##### Data shown #####

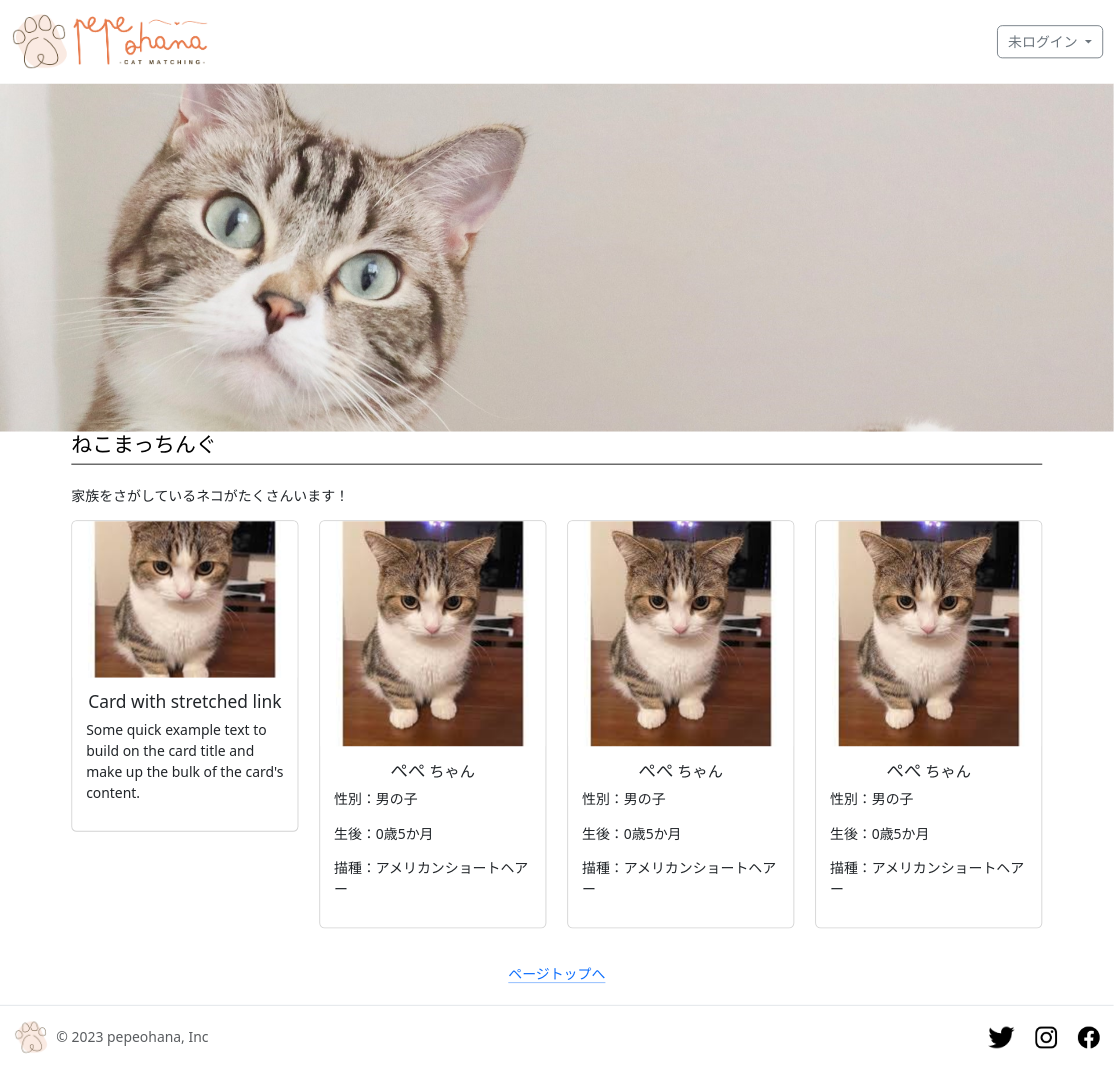
Repository: sakuwell/pepe
Page: http://localhost/PepeOhana/top.jsp
An editor plug-in stored every save of this project. The page is shown before and after the next save, followed by the edit.
The browser window is 1280 px wide. The pictures show the whole page, at 87% of full size.
The page is served by Tomcat 9. Other server files are loaded and not shown.

Above is the page before, as saved 2023-09-06 03:09:01.

### ExWorkSpace/PepeOhana/src/main/webapp/top.jsp
<%@ page language="java" contentType="text/html; charset=UTF-8"
    pageEncoding="UTF-8"%>
<%@ page import="model.UsersInfoDto" %>

<!DOCTYPE html>
<html lang="ja">
<head>
    <meta charset="UTF-8">
    <meta name="viewport" content="width=device-width, initial-scale=1.0">
    <!-- Bootstrap CSS -->
    <link href="https://cdn.jsdelivr.net/npm/bootstrap@5.3.0/dist/css/bootstrap.min.css" rel="stylesheet" integrity="sha384-9ndCyUaIbzAi2FUVXJi0CjmCapSmO7SnpJef0486qhLnuZ2cdeRhO02iuK6FUUVM" crossorigin="anonymous">
    <script src="https://cdn.jsdelivr.net/npm/bootstrap@5.3.0/dist/js/bootstrap.bundle.min.js" integrity="sha384-geWF76RCwLtnZ8qwWowPQNguL3RmwHVBC9FhGdlKrxdiJJigb/j/68SIy3Te4Bkz" crossorigin="anonymous"></script>
    <title>Top | pepeohana</title>
</head>

<%
    // セッションを取得
	UsersInfoDto userInfoOnSession = (UsersInfoDto)session.getAttribute("LOGIN_INFO");
	boolean isLoggedIn = false;
	String userName = "";
	//HttpSession mysession = request.getSession(true);

    // セッションが存在し、username属性もセットされている場合はログイン済み
    if (userInfoOnSession != null) {
		userName = userInfoOnSession.getUserName();
        isLoggedIn = true;
    }
%>

<body>
	<% if (isLoggedIn) { %>
    <!-- ログイン済ヘッダー -->
    <nav class="navbar navbar-expand-lg navbar-light bg-white">
        <div class="container-fluid">
            <a class="navbar-brand" href="#">
                <img src="images/pepe_ohana_logo.png" alt="ページロゴ" width="auto" height="70">
            </a>
            <div class="btn-group">
                <button type="button" class="btn btn-secondary dropdown-toggle" data-bs-toggle="dropdown" aria-expanded="false">
                    userName
                </button>
                <ul class="dropdown-menu dropdown-menu-end">
                    <li><a class="dropdown-item" href="<%=request.getContextPath()%>/ExeMyPage">マイページ</a></li>
                    <li><a class="dropdown-item" href="<%=request.getContextPath()%>/ExeLogout">ログアウト</a></li>
                </ul>
            </div>
        </div>
    </nav>
    <!-- ログイン済ヘッダーここまで -->
    <% } else { %>
    <!-- 未ログインヘッダー -->
    <nav class="navbar navbar-expand-lg navbar-light bg-white">
    	<div class="container-fluid">
        	<a class="navbar-brand" href="#">
          		<img src="images/pepe_ohana_logo.png" alt="ページロゴ" width="auto" height="70">
          	</a>
         	<div class="btn-group">
            	<button type="button" class="btn btn-outline-secondary dropdown-toggle" data-bs-toggle="dropdown" aria-expanded="false">
             		 未ログイン
            	</button>
            	<ul class="dropdown-menu dropdown-menu-end">
              		<li><a class="dropdown-item" href="WEB-INF/view/Login.jsp">ログイン</a></li>
              		<li><a class="dropdown-item" href="view/registUser.jsp">新規ユーザー登録</a></li>
            	</ul>
          	</div>
        </div>
    </nav>
    <!-- 未ログインヘッダーここまで -->
    <% } %>


    <!-- ヒーロー画像 -->
    <img  src="images/hero_1.jpg"  alt="top画像" style="max-height:400px; width:100%; object-fit: cover;">

    <!-- ここから下　ページごとの内容 -->
    <div>
        <!-- 検索フォームゾーン -->
        <div class="container">
            <div class="h4 pb-2 mb-4 text-black border-bottom border-black">
                ねこまっちんぐ
            </div>
                <p>家族をさがしているネコがたくさんいます！</p>
            <!-- 猫カード -->
            <div class="row">
 				<!-- カードのコンテンツ -->
               <!-- カードのコンテンツ -->
               <div class="col-6 col-md-4 col-lg-3">
                    <div class="card mb-3">
                        <img src="images/cat_1.jpg" style="height:180px; width: 100%; object-fit: cover;" class="card-img-top" alt="猫画像">
                        <div class="card-body">
                            <h5 class="card-title text-center">Card with stretched link</h5>
                            <p class="card-text text-right">Some quick example text to build on the card title and make up the bulk of the card's content.</p>
                            <div class="d-flex justify-content-center">
                                <a href="#" class="stretched-link"></a>
                            </div>
                        </div>
                    </div>
                </div>
 				<!-- カードのコンテンツ -->
                <div class="col-6 col-md-4 col-lg-3">
                    <div class="card mb-3">
                        <img src="images/ねこ_1.jpg" class="card-img-top" alt="猫画像" style="width:100%">
                        <div class="card-body">
                            <h5 class="card-title text-center">ぺぺ<small> ちゃん</small></h5>
                            <p class="card-text text-right">性別：男の子</p>
                            <p class="card-text text-right">生後：0歳5か月</p>
                            <p class="card-text text-right">描種：アメリカンショートヘアー</p>
                            <div class="d-flex justify-content-center">
                                <a href="#" class="stretched-link"></a>
                            </div>
                        </div>
                    </div>
                </div>
				<!-- カードのコンテンツ -->
                <div class="col-6 col-md-4 col-lg-3">
                    <div class="card mb-3">
                        <img src="images/ねこ_1.jpg" class="card-img-top" alt="猫画像" style="width:100%">
                        <div class="card-body">
                            <h5 class="card-title text-center">ぺぺ<small> ちゃん</small></h5>
                            <p class="card-text text-right">性別：男の子</p>
                            <p class="card-text text-right">生後：0歳5か月</p>
                            <p class="card-text text-right">描種：アメリカンショートヘアー</p>
                            <div class="d-flex justify-content-center">
                                <a href="#" class="stretched-link"></a>
                            </div>
                        </div>
                    </div>
                </div>
                <!-- カードのコンテンツ -->
                <div class="col-6 col-md-4 col-lg-3">
                    <div class="card mb-3">
                        <img src="images/ねこ_1.jpg" class="card-img-top" alt="猫画像" style="width:100%">
                        <div class="card-body">
                            <h5 class="card-title text-center">ぺぺ<small> ちゃん</small></h5>
                            <p class="card-text text-right">性別：男の子</p>
                            <p class="card-text text-right">生後：0歳5か月</p>
                            <p class="card-text text-right">描種：アメリカンショートヘアー</p>
                            <div class="d-flex justify-content-center">
                                <a href="#" class="stretched-link"></a>
                            </div>
                        </div>
                    </div>
                </div>
            </div>
        </div>
    </div>
    <!-- ここまで　ページごとの内容 -->

    <!-- フッター -->
    <div class="text-center mt-4">
        <a class="icon-link icon-link-hover" href="#">
            ページトップへ
        </a>
	</div>
	<footer class="d-flex flex-wrap justify-content-between align-items-center py-3 my-4 border-top">
    	<div class="col-md-4 d-flex align-items-center ms-3">
        	<a href="#" class="mb-3 me-2 mb-md-0"><img alt="ロゴ画像" src="images/nikukyu_logo.png" width="auto" height="40"></a>
          	<span class="mb-3 mb-md-0 text-body-secondary">© 2023 pepeohana, Inc</span>
        </div>
        <ul class="nav col-md-4 justify-content-end list-unstyled d-flex me-3">
            <li><a href="#"><img src=images/twitter_logo.png width="auto" height="25"></a></li>
            <li class="ms-4"><a href="#"><img src=images/insta_logo.png width="auto" height="25"></a></li>
            <li class="ms-4"><a href="#"><img src=images/facebook_logo.png width="auto" height="25"></a></li>
        </ul>
	</footer>
    <!-- フッター　ここまで -->

</body>
</html>

After the next save:
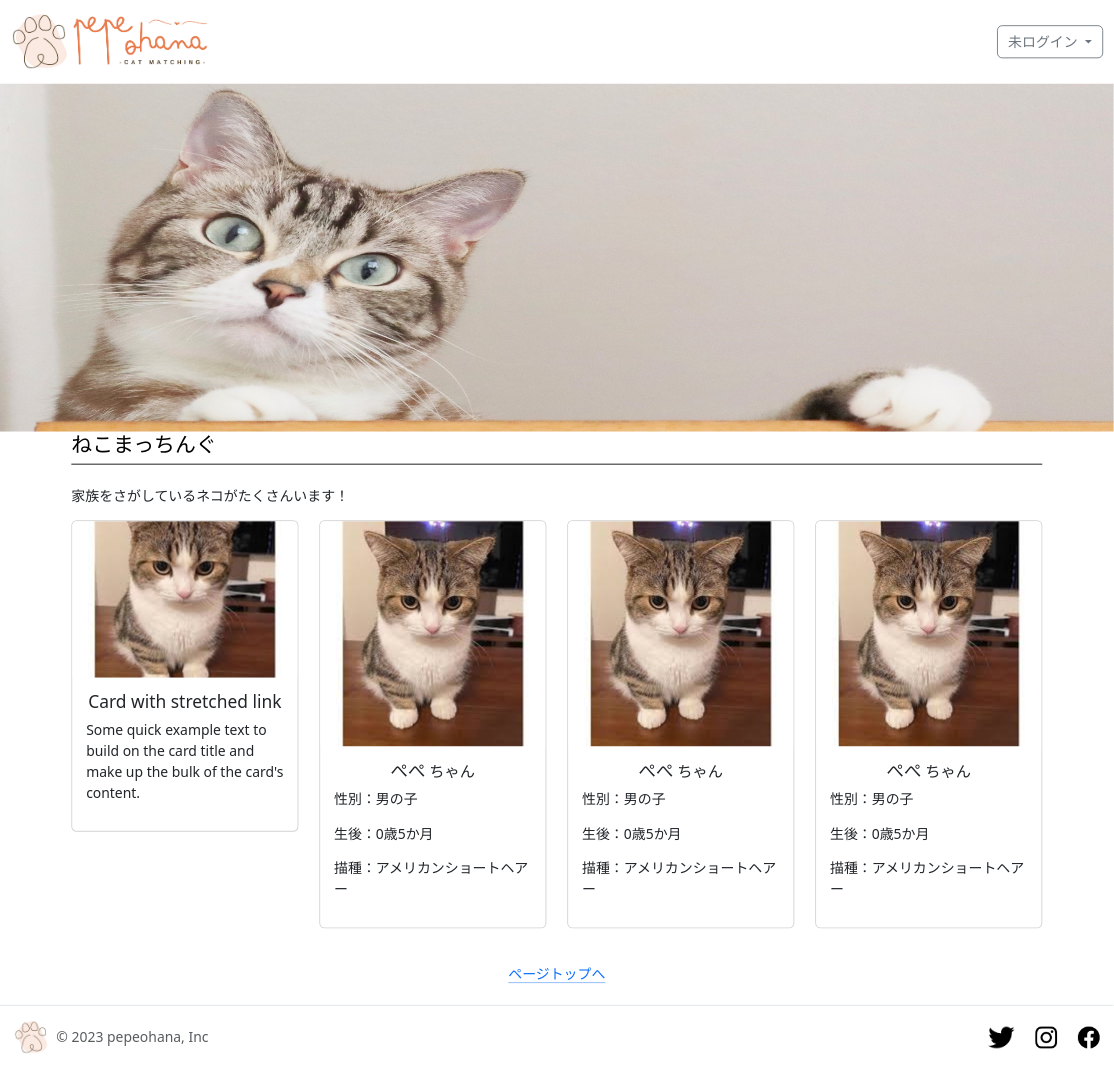
Saved 32 s later.
--- a/ExWorkSpace/PepeOhana/src/main/webapp/top.jsp
+++ b/ExWorkSpace/PepeOhana/src/main/webapp/top.jsp
@@ -70,7 +70,7 @@
 
 
     <!-- ヒーロー画像 -->
-    <img  src="images/hero_1.jpg"  alt="top画像" style="max-height:400px; width:100%; object-fit: cover;">
+    <img class="img-fluid" src="images/hero_1.jpg"  alt="top画像" style="max-height:400px; width:100%;">
 
     <!-- ここから下　ページごとの内容 -->
     <div>

After the save that followed:
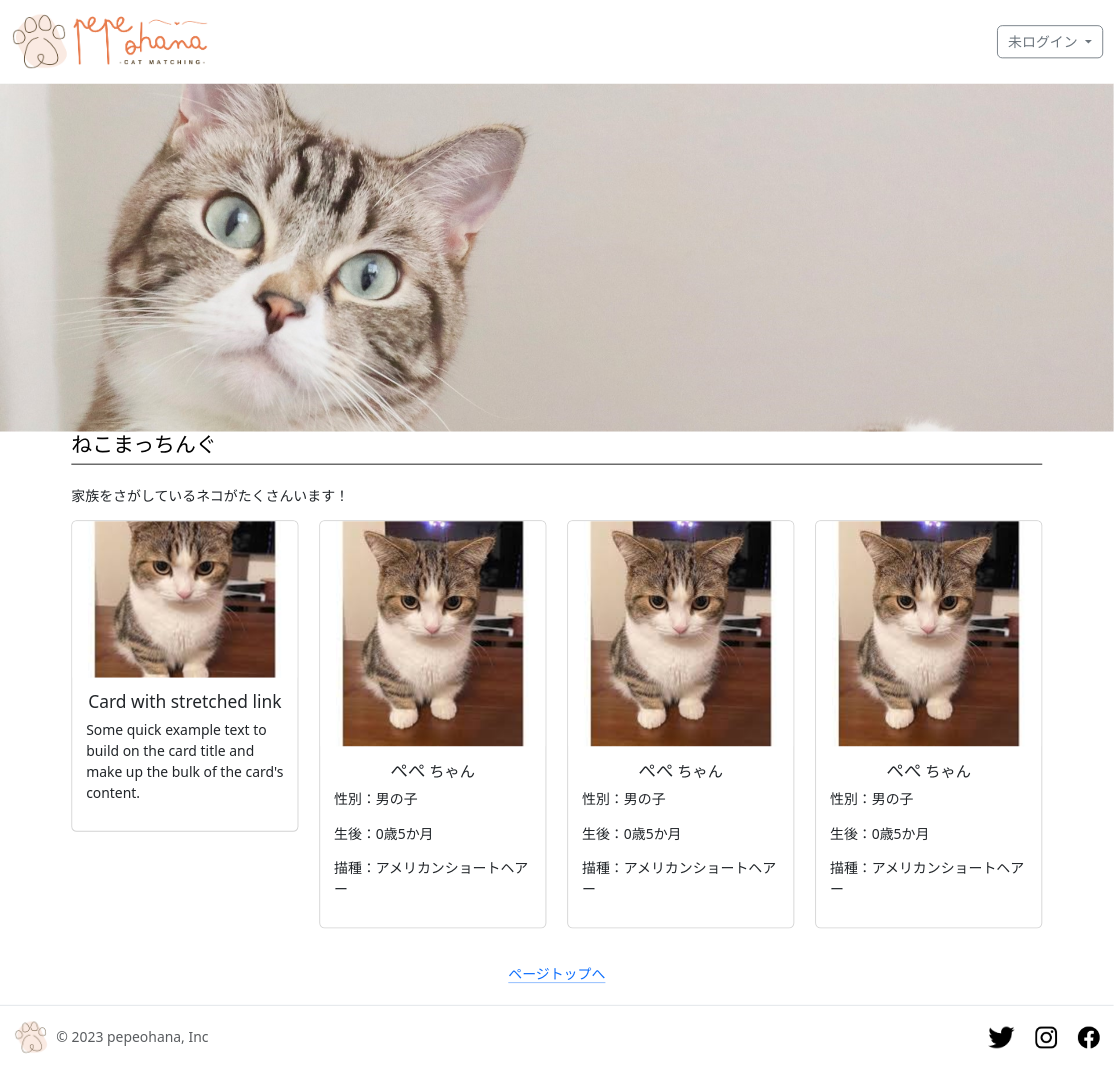
Saved 18 s later.
--- a/ExWorkSpace/PepeOhana/src/main/webapp/top.jsp
+++ b/ExWorkSpace/PepeOhana/src/main/webapp/top.jsp
@@ -70,7 +70,7 @@
 
 
     <!-- ヒーロー画像 -->
-    <img class="img-fluid" src="images/hero_1.jpg"  alt="top画像" style="max-height:400px; width:100%;">
+    <img class="img-fluid" src="images/hero_1.jpg"  alt="top画像" style="max-height:400px; width:100%; object-fit: cover;">
 
     <!-- ここから下　ページごとの内容 -->
     <div>
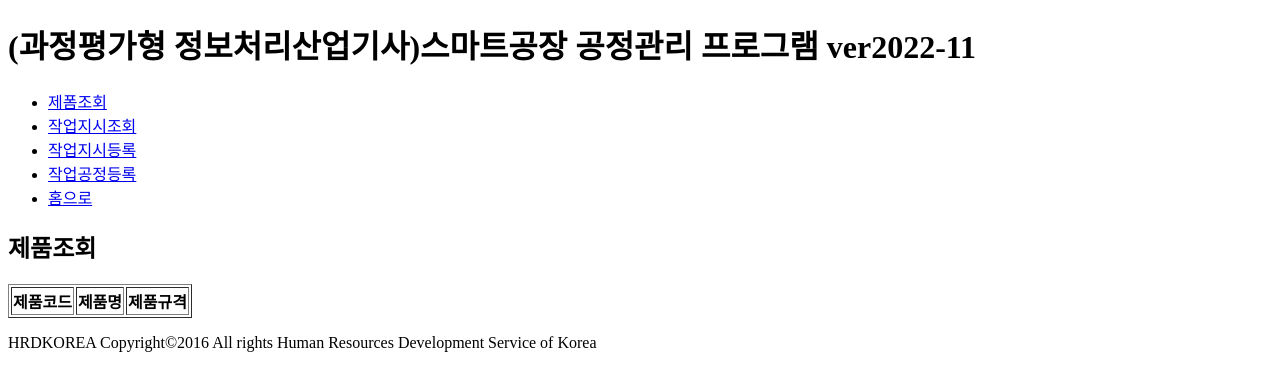
Repository: anakyn01/exam
Page: http://localhost/smart_5/sub1.jsp
These files come from the project's save history. The page is drawn as it stood at one moment and after the next save; the edit follows.
The browser window is 1280 px wide. The pictures show the whole page.
The page is served by Tomcat 9. Other server files are loaded and not shown.

Above is the page before, as saved 2025-01-06 07:05:03.

### smart_5/src/main/webapp/sub1.jsp
<%@ page language="java" contentType="text/html; charset=UTF-8"
    pageEncoding="UTF-8"%>
<jsp:include page="include/header.jsp"/>

<section>
<h2>제품조회</h2>
<table border=1>
<tr>
<th>제품코드</th>
<th>제품명</th>
<th>제품규격</th>
</tr>
</table>
</section>

<jsp:include page="include/footer.jsp"/>

### smart_5/src/main/webapp/include/header.jsp
<%@ page language="java" contentType="text/html; charset=UTF-8"
    pageEncoding="UTF-8"%>
<!DOCTYPE html>
<html>
<head>
<meta charset="UTF-8">
<title>스마트 공정관리 프로그램</title>
<link rel="stylesheet" href="css/style.css"/>
</head>
<body>
<header>
<h1>(과정평가형 정보처리산업기사)스마트공장 공정관리 프로그램 ver2022-11</h1>
</header>
<nav>
<ul>
<li><a href="sub1.jsp">제폼조회</a></li>
<li><a href="sub2.jsp">작업지시조회</a></li>
<li><a href="sub3.jsp">작업지시등록</a></li>
<li><a href="sub4.jsp">작업공정등록</a></li>
<li><a href="index.jsp">홈으로</a></li>
</ul>
</nav>

### smart_5/src/main/webapp/include/footer.jsp
<%@ page language="java" contentType="text/html; charset=UTF-8"
    pageEncoding="UTF-8"%>
<footer>
<p>HRDKOREA Copyright&copy;2016 All rights Human Resources Development Service of Korea</p>
</footer>
</body>
</html>

Loaded but not shown: smart_5/src/main/webapp/css/style.css (common file)

After the next save:
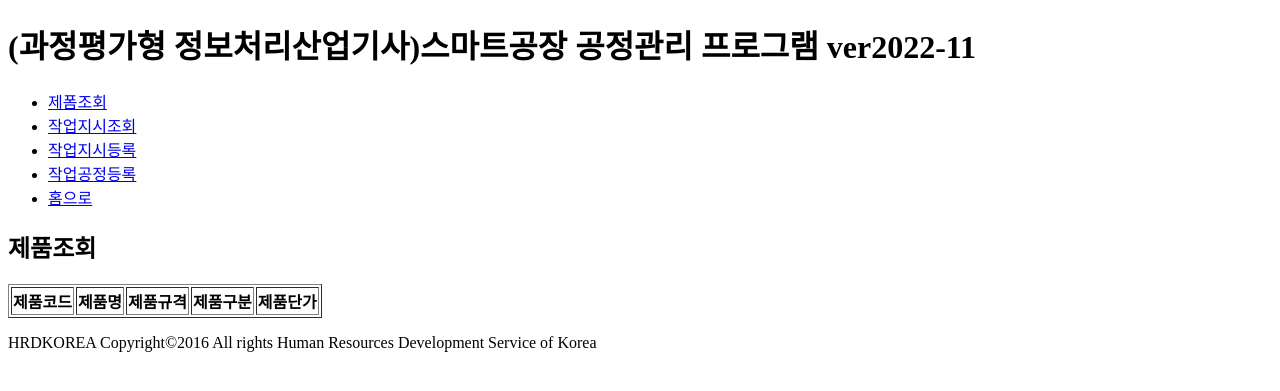
Saved 15 s later.
--- a/smart_5/src/main/webapp/sub1.jsp
+++ b/smart_5/src/main/webapp/sub1.jsp
@@ -9,6 +9,8 @@
 <th>제품코드</th>
 <th>제품명</th>
 <th>제품규격</th>
+<th>제품구분</th>
+<th>제품단가</th>
 </tr>
 </table>
 </section>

#####

Show every line of the data that includes the string "border".

            <div class="h4 pb-2 mb-4 text-black border-bottom border-black">
	<footer class="d-flex flex-wrap justify-content-between align-items-center py-3 my-4 border-top">
<table border=1>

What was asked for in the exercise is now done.